» **PROVIDED RECORDS**:

┄┄┄┄┄┄┄┄┄┄

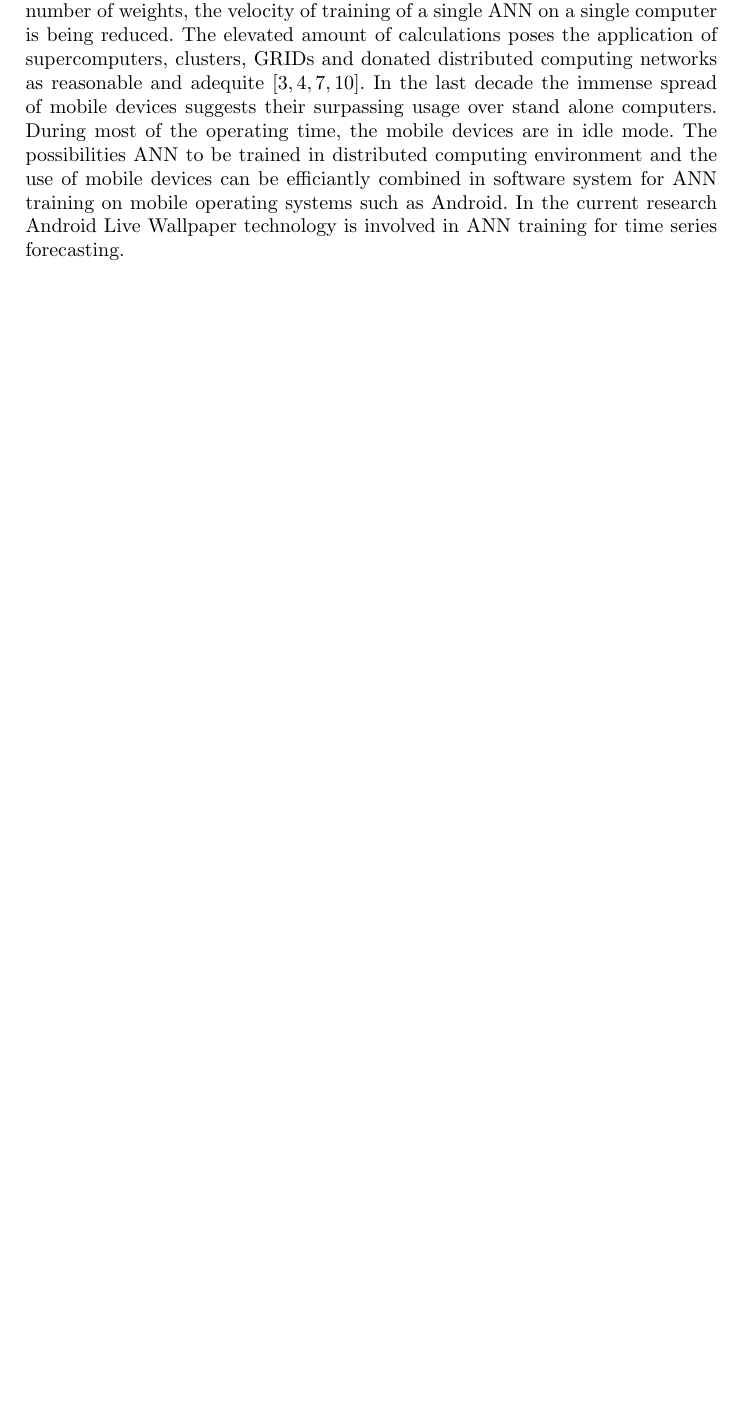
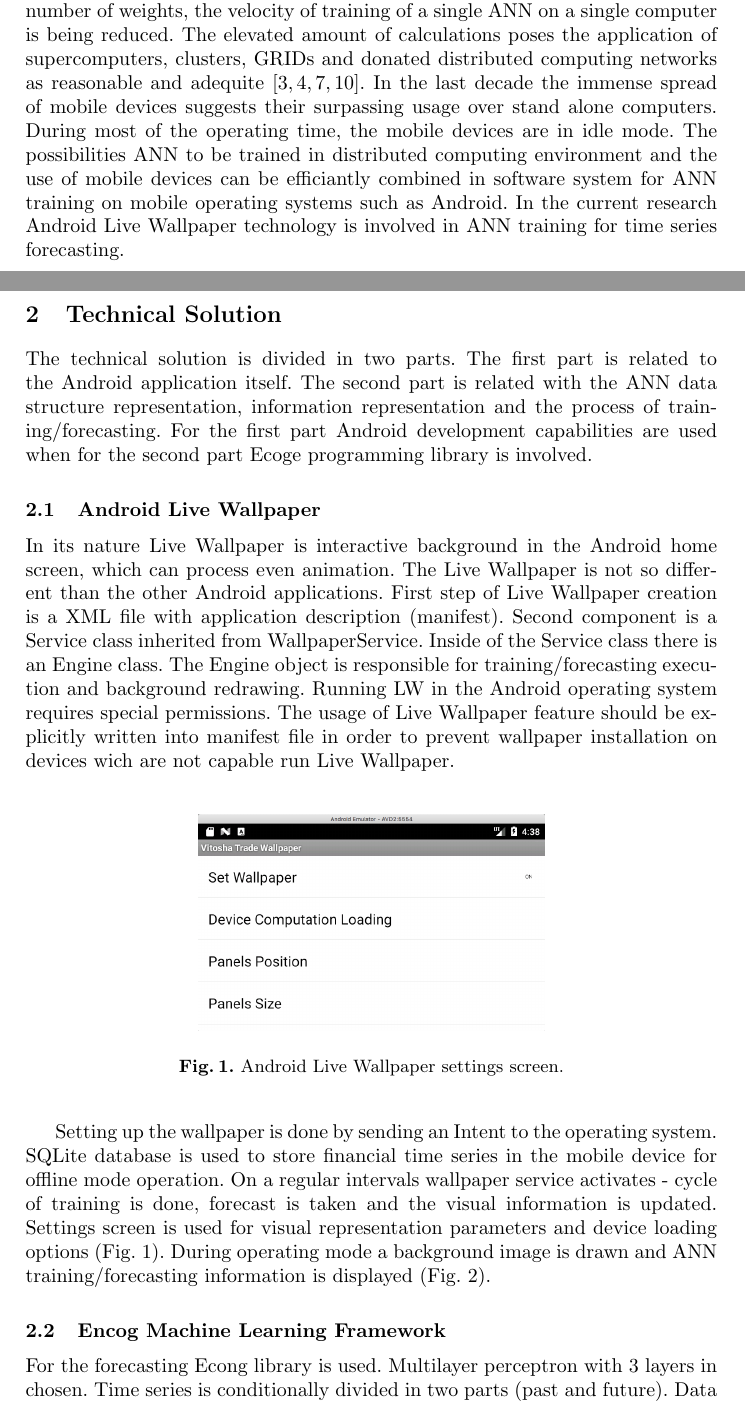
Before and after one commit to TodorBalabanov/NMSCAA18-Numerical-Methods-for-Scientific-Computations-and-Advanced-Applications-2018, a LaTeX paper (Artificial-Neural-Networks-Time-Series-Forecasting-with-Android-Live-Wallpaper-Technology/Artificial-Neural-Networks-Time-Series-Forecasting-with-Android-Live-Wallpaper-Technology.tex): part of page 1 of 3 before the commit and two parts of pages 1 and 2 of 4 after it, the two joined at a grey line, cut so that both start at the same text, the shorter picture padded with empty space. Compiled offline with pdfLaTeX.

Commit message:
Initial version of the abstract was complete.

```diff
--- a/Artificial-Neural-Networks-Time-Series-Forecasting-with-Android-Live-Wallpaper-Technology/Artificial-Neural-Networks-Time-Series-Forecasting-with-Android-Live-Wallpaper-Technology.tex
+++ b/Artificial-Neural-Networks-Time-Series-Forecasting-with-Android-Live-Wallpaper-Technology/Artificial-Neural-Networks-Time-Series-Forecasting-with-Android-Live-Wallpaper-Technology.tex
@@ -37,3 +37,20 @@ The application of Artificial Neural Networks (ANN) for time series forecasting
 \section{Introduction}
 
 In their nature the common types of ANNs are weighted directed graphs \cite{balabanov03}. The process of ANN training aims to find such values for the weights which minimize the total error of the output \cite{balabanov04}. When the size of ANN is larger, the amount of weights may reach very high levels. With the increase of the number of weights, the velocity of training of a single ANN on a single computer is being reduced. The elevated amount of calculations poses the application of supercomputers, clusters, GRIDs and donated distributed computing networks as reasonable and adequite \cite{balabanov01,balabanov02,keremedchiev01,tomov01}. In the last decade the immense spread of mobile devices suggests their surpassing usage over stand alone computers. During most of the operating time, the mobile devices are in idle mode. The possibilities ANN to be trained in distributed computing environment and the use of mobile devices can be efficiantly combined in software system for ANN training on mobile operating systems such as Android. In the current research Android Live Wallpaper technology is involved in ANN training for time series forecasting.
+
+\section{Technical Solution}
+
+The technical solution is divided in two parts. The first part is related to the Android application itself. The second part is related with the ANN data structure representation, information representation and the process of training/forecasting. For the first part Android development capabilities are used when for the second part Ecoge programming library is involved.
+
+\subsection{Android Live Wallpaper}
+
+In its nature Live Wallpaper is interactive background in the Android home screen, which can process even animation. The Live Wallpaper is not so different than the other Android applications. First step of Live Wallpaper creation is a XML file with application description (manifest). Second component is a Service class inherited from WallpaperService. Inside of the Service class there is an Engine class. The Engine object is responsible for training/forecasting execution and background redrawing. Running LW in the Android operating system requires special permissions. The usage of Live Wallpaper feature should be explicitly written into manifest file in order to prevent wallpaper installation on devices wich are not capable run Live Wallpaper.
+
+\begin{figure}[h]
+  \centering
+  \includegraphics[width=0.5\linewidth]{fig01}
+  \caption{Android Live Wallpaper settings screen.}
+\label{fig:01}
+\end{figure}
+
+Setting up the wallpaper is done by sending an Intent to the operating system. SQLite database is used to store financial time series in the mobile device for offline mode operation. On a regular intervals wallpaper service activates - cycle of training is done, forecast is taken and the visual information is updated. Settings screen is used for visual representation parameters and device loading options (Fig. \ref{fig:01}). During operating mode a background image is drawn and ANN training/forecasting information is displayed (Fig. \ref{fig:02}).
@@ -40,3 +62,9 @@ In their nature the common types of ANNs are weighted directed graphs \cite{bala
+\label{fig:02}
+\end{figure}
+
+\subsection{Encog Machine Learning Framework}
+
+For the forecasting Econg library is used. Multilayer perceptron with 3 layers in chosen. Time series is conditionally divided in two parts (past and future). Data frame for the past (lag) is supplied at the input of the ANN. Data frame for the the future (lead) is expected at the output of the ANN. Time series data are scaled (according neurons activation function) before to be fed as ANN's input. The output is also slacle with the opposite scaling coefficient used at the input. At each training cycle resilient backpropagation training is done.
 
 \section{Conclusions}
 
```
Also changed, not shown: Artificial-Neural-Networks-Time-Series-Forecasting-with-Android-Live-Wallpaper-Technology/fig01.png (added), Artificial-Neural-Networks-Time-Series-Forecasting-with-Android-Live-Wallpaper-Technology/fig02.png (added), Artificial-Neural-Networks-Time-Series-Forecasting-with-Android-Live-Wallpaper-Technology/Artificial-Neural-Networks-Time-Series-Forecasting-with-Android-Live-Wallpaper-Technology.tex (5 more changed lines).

┄┄┄┄┄┄┄┄┄┄

» **PROBLEM STATEMENT**: Working through the entries above, copy every line in which "library" is found.

» **ANSWER AREA**:
+The technical solution is divided in two parts. The first part is related to the Android application itself. The second part is related with the ANN data structure representation, information representation and the process of training/forecasting. For the first part Android development capabilities are used when for the second part Ecoge programming library is involved.
+For the forecasting Econg library is used. Multilayer perceptron with 3 layers in chosen. Time series is conditionally divided in two parts (past and future). Data frame for the past (lag) is supplied at the input of the ANN. Data frame for the the future (lead) is expected at the output of the ANN. Time series data are scaled (according neurons activation function) before to be fed as ANN's input. The output is also slacle with the opposite scaling coefficient used at the input. At each training cycle resilient backpropagation training is done.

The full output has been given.